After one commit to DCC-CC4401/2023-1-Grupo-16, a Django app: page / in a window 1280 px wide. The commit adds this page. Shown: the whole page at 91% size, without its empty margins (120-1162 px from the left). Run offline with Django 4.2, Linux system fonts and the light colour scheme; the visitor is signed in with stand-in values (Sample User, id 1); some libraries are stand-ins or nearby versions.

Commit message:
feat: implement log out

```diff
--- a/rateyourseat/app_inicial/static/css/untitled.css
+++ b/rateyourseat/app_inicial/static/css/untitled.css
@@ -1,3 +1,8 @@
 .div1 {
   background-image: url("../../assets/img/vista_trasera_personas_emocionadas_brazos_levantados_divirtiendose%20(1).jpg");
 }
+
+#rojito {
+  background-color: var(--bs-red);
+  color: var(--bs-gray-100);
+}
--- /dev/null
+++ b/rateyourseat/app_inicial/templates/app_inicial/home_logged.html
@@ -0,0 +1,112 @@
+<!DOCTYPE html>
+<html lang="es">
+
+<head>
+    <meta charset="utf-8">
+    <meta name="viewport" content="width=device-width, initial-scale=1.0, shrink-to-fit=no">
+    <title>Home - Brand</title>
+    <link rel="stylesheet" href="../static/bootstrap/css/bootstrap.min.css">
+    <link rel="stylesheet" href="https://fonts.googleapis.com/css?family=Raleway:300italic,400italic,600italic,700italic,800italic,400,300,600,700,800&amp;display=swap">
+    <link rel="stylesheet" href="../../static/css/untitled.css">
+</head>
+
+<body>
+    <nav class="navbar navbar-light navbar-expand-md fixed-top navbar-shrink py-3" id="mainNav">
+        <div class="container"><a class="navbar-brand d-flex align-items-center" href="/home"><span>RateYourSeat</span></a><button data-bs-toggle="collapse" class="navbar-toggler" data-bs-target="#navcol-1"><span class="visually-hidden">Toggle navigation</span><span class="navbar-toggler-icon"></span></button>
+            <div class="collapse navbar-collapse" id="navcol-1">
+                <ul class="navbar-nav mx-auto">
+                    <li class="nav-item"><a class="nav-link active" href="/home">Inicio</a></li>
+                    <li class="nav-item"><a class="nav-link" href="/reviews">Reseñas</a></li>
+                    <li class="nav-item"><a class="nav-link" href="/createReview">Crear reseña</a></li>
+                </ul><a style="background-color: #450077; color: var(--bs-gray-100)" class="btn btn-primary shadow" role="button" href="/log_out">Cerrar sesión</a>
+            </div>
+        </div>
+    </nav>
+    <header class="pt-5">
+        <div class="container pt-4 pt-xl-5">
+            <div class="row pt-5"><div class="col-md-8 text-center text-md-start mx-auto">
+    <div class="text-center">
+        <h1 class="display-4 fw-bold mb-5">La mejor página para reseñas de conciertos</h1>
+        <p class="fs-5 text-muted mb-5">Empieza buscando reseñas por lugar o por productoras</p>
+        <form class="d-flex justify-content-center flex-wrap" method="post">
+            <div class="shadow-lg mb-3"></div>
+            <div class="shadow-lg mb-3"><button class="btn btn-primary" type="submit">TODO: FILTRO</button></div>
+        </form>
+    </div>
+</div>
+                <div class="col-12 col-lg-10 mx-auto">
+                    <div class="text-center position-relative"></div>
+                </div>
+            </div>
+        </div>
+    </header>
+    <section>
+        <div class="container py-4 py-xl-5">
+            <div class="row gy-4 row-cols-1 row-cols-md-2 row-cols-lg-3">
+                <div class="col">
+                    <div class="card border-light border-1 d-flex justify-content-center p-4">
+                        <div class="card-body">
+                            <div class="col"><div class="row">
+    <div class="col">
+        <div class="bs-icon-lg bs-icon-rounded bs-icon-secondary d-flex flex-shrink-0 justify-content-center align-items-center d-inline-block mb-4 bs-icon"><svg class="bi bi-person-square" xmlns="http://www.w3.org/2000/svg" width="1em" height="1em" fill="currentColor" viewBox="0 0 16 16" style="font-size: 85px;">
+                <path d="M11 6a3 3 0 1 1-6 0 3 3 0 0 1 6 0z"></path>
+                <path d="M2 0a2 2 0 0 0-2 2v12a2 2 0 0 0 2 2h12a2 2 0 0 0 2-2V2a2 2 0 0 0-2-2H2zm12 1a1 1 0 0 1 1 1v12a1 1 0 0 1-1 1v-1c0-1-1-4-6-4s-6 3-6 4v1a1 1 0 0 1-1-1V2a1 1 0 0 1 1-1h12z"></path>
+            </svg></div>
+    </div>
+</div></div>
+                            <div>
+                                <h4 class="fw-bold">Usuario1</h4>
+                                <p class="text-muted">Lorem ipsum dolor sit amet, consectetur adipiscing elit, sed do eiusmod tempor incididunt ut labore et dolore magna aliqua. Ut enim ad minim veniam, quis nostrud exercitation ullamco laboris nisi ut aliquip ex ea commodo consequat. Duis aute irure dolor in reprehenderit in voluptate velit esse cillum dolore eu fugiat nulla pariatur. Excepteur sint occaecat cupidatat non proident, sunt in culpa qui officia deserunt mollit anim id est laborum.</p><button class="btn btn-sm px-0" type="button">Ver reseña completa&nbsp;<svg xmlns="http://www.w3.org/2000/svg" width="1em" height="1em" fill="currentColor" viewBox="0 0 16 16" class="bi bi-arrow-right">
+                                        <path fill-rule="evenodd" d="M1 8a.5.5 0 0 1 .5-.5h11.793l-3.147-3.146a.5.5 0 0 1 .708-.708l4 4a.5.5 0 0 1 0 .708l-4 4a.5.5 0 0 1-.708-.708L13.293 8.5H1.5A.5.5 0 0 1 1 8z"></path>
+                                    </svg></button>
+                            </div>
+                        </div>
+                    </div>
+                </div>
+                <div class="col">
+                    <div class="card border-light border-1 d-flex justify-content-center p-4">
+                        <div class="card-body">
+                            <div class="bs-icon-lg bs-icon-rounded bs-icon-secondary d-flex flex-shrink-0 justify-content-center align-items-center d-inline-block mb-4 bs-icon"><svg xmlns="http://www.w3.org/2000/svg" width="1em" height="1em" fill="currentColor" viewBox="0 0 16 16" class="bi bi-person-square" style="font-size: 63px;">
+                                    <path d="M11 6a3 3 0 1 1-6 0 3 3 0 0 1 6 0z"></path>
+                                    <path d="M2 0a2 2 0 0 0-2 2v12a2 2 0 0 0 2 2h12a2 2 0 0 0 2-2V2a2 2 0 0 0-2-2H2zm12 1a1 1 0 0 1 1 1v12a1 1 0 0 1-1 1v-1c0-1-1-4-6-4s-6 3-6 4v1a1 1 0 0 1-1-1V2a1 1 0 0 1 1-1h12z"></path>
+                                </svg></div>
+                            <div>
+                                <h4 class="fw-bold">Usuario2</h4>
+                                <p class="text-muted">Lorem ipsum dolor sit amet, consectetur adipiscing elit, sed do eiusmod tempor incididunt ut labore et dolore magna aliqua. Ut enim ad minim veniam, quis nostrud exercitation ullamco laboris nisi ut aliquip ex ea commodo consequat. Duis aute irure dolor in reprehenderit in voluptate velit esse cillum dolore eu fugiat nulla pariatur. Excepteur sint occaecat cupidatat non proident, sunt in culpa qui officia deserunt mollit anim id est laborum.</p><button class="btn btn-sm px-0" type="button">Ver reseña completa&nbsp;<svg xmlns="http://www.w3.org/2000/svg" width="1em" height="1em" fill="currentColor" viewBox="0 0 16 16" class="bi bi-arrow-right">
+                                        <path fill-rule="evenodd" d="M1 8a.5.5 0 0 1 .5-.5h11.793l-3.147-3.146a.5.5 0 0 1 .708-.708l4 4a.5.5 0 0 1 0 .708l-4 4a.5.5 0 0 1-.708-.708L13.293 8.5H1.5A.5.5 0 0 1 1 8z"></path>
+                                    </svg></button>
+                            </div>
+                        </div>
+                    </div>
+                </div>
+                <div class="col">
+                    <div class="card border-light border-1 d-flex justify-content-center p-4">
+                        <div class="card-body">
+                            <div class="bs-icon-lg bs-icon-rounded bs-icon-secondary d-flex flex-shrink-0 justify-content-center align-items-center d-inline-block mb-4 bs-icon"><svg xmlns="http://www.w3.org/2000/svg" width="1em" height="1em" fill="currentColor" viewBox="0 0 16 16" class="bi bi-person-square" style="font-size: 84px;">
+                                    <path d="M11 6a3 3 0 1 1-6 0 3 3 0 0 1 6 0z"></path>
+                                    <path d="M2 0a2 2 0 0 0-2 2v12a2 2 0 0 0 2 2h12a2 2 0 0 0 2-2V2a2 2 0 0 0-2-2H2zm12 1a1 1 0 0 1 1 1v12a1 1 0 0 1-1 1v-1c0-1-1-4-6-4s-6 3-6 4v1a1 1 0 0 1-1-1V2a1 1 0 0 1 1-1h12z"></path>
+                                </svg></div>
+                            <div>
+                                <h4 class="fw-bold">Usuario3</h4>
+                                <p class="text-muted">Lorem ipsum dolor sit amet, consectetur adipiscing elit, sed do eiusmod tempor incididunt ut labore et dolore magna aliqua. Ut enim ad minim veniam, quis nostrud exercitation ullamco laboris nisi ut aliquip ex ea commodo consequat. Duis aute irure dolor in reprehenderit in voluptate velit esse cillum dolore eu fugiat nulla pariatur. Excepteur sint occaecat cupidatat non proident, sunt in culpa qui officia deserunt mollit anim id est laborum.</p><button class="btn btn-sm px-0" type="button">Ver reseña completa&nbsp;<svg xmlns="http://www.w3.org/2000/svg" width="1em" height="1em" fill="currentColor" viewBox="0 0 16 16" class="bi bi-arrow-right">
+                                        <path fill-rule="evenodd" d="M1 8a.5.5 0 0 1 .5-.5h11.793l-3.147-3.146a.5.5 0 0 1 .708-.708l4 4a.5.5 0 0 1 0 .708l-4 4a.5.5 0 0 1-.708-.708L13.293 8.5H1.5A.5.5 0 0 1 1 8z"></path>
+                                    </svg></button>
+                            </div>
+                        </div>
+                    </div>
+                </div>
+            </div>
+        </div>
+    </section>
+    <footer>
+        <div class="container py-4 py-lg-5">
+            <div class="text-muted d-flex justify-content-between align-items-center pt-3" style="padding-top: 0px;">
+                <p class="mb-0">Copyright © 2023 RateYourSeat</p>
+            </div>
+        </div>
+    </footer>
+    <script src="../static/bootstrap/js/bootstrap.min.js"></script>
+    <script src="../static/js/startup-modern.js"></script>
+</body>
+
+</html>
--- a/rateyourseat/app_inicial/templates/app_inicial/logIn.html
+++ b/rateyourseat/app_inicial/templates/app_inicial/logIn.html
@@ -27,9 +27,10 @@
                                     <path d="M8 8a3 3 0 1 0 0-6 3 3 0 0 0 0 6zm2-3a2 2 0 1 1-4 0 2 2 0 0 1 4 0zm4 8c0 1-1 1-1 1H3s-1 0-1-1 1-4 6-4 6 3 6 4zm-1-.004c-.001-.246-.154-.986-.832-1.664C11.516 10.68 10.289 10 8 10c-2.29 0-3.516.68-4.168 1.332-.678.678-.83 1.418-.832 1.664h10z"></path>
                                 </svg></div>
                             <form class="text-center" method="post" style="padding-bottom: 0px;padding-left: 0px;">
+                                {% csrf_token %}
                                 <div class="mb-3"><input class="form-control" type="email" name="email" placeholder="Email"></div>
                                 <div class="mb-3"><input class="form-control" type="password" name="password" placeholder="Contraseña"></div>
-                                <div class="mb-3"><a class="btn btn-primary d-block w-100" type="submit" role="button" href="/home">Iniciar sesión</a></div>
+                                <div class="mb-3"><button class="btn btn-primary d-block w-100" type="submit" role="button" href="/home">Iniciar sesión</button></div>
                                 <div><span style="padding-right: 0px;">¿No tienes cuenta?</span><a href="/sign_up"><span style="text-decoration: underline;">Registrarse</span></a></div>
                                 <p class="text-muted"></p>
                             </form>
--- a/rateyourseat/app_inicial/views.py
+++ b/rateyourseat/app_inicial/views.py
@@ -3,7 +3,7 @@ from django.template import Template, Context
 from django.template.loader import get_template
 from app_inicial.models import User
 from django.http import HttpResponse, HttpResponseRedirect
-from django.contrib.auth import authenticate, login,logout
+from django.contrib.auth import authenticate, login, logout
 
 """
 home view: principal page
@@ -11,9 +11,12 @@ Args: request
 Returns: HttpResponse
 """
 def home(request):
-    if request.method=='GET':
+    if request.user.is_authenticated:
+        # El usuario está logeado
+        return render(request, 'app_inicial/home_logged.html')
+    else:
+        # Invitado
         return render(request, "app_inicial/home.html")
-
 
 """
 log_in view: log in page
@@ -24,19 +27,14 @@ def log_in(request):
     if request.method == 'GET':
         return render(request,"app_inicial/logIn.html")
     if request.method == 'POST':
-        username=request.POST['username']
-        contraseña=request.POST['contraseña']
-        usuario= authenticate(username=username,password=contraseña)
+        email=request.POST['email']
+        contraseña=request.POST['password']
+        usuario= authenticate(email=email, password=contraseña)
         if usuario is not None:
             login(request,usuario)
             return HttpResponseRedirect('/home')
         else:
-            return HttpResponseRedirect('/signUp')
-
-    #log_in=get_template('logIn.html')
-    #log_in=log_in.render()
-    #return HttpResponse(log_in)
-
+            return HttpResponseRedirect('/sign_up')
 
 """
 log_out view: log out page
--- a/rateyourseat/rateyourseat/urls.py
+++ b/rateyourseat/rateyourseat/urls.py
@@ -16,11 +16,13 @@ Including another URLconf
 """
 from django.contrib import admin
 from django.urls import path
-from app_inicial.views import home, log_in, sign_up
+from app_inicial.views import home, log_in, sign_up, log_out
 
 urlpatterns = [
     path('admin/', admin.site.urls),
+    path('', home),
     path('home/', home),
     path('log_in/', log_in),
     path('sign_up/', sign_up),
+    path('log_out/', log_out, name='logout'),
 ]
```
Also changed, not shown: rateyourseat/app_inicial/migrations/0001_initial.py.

▬▬▬

▸ TASK
Please copy out each line of the data in which the word "static" occurs.

▸ FINISHED TASK
--- a/rateyourseat/app_inicial/static/css/untitled.css
+++ b/rateyourseat/app_inicial/static/css/untitled.css
+    <link rel="stylesheet" href="../static/bootstrap/css/bootstrap.min.css">
+    <link rel="stylesheet" href="../../static/css/untitled.css">
+    <script src="../static/bootstrap/js/bootstrap.min.js"></script>
+    <script src="../static/js/startup-modern.js"></script>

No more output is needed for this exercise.